For the youth of today, ‘Two Tone’ would be the terminology used to refer to the hairstyles of such modern day musical superstars as Melanie Martinez and Ash Costello (of New Years Day fame), much to the disappointment of many folks of a certain vintage. To these people, those two words encapsulate the sound of an entire generation, with its ska roots and rocksteady tempos fusing to a sound that describes the tone of late 70’s Britain.
At the basis of this musical revolution is where The Beat could be found and still remain. Tonight, they’re playing the local theatre in my hometown of Deal in Kent (don’t worry, nobody else has heard of it either), without an entirely original line-up to a sold out audience. It’s an electric atmosphere, and it just goes to ask the question, why did Two Tone lose so much popularity? Ska has seen three waves alone, the third being a HUGE resurgence of in original form and as ska-punk, with the likes of Reel Big Fish, The Mighty Mighty Bosstones, Less Thank Jake and Rancid getting in on the action in the mid-90’s.

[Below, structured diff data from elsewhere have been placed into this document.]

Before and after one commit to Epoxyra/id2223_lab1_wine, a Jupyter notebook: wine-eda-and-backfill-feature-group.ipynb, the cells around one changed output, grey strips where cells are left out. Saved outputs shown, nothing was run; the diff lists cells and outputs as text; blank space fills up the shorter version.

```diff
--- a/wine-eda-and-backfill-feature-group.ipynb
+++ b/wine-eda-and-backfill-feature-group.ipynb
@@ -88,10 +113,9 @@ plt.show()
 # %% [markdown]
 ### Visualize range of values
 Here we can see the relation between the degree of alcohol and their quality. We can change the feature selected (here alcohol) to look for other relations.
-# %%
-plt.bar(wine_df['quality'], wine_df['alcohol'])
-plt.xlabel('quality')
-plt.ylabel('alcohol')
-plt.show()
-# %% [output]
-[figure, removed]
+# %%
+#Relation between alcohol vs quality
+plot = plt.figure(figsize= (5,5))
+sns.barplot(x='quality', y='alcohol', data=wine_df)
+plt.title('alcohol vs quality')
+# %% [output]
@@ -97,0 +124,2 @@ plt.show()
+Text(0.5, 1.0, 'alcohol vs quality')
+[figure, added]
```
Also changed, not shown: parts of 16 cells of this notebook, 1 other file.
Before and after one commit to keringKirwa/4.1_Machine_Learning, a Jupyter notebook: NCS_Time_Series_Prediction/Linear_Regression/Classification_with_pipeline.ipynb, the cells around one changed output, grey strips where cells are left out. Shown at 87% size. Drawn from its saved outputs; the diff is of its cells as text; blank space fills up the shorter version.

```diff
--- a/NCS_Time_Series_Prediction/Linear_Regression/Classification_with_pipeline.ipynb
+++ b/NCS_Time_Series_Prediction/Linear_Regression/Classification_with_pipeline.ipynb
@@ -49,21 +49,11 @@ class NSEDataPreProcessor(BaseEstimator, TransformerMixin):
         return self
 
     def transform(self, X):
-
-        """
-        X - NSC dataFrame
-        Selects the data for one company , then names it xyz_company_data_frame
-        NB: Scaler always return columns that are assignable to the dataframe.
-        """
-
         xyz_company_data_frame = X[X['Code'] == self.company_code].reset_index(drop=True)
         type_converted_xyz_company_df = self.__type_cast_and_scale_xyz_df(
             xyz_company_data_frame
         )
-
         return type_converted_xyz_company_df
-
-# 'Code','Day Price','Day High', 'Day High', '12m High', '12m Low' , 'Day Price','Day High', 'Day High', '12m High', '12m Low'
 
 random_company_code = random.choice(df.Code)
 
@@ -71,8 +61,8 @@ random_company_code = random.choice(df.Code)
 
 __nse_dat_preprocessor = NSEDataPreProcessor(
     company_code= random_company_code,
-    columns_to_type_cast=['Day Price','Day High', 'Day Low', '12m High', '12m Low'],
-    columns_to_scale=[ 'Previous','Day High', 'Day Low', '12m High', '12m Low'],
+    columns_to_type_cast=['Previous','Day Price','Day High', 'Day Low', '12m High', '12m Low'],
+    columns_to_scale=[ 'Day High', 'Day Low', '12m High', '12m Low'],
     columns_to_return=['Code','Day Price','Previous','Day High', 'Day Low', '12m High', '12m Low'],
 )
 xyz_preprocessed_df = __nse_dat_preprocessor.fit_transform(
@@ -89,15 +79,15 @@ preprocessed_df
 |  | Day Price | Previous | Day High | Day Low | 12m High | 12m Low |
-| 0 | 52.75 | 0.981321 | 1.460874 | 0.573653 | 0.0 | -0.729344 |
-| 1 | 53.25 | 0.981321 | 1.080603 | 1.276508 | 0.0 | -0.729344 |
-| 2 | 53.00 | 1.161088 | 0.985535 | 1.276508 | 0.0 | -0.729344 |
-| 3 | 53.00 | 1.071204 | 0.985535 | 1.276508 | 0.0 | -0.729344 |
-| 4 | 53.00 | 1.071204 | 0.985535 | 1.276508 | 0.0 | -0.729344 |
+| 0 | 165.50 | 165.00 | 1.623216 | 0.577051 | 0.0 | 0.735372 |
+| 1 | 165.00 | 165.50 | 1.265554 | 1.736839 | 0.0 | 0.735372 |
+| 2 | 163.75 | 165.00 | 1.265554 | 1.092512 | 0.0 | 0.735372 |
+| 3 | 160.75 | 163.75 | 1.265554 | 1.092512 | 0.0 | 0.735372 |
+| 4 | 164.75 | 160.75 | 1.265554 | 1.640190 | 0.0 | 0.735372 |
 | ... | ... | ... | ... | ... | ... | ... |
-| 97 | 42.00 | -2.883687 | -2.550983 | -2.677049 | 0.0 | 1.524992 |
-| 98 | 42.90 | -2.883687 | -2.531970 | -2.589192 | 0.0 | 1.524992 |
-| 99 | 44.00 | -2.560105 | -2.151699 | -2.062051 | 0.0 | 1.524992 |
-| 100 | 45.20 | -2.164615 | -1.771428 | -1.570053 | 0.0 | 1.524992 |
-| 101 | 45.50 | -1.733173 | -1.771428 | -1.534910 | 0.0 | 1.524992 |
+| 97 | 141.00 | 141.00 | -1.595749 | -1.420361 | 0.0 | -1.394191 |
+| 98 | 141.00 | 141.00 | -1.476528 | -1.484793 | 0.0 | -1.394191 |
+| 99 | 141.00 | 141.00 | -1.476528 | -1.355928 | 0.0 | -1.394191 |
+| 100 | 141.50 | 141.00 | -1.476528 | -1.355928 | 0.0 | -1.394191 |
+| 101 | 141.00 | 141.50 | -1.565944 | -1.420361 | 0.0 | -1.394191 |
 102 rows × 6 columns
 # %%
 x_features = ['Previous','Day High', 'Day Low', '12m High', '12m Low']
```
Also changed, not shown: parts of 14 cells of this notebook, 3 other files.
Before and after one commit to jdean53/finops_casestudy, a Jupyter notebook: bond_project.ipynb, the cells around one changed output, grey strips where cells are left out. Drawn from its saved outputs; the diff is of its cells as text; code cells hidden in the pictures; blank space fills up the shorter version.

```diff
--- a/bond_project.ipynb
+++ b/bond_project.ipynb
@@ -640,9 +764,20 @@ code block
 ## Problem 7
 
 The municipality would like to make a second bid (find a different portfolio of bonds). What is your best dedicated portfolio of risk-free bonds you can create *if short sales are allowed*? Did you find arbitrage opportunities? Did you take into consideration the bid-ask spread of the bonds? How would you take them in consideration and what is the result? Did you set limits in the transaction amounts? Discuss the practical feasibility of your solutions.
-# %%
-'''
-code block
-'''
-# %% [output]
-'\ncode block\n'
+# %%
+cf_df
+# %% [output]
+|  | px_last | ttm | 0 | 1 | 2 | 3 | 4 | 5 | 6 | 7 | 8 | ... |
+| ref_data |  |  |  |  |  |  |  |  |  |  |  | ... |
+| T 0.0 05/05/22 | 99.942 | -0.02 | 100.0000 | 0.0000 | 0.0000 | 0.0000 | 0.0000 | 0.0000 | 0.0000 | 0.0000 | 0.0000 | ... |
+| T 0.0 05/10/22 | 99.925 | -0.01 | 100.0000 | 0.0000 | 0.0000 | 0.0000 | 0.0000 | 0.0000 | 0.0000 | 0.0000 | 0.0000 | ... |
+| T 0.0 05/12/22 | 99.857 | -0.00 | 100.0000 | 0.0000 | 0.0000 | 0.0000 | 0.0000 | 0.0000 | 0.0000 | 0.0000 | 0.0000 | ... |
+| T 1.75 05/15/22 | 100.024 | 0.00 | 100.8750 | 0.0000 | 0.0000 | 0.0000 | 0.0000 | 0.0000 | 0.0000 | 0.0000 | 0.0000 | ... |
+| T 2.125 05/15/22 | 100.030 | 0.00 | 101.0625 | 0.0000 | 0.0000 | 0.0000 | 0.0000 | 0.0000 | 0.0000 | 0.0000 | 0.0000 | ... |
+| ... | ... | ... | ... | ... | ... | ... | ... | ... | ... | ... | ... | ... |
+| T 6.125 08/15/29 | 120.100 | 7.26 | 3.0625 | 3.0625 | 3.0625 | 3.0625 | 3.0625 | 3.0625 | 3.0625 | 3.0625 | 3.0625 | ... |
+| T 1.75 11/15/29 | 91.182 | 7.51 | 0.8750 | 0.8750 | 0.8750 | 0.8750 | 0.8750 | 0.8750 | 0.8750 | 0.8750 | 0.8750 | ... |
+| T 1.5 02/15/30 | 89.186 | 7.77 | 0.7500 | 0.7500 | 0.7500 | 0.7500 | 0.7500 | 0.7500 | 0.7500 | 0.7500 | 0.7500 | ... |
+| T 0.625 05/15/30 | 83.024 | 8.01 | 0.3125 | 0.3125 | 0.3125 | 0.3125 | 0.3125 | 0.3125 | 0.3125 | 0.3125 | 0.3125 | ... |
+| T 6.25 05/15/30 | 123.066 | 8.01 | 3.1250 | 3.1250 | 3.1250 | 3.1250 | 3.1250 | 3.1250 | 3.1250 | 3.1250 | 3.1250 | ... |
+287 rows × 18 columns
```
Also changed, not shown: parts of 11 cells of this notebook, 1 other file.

It’s noticeable that the crowd has very few people under the age of 35 in attendance, but the performance the band give is nothing short of marvellous and, quite frankly, the energy in the room is similar to that you’d find at any new-generation rock show that night. The band are fully aware of what is expected of them tonight and, more than likely, every other night they play: the hits. Despite having a wealth of new material right up to and including 2016’s ‘Bounce’, it is the classic tunes (more of which a little later) that are met with the most love. Unlike with many bands with such a long lifespan, the lesser known material is still met with an incredibly positive reaction, which only goes to make the show all the more special and unique. Everyone here is here for good music and, even though they all waiting for the ones they know, just the sound of a great band playing great tunes is enough to keep the party going.
With the rise in 70’s punk and skinhead fashions creeping into the mainstream, could it mean that a new wave of bands like this is set to grace the music scene of 2017? Will a whole new generation discover this incredible sound in an entirely new light? Will there be a Two-Tone number one hit with a guest appearance from Pitbull (the sign that you’re now a full-fledged pop star)?
The Two-Tone culture is deeply rooted in ska and reggae music, with some of the sharpest, most Fred Perry heavy styles of any musical group to date. It’s noticeable, though, it’s a culture that seems to be more of a life choice than a simple musical fashion. Many of the people in the room tonight are still rocking the same fashions that they were in the late seventies and, if we’re honest, how many styles can put that level of long-term dedication on their CV? Let’s see if those 2006 Emo threads will still look good in 2030 (Note: The Author of this article prays to God that they do. Otherwise, he’s going to be on poorly dressed older gent). It’s a look that could never probably take over the mainstream for the long-haul, as it is an extreme, solid image, but perhaps this is for the best. Perhaps some things should remain sacred?
Only time will tell. But for now, we’re just glad that bands like The Beat are here and still supplying the world with their stomping hits like a nearly fifteen-minute version of ‘Mirror In The Bathroom‘ (an incredible closing number) and their cracking re-imagining of Smokey Robinson’s legendary tune ‘Tears Of A Clown‘.
A 10/10 show from an outfit who know their craft inside out.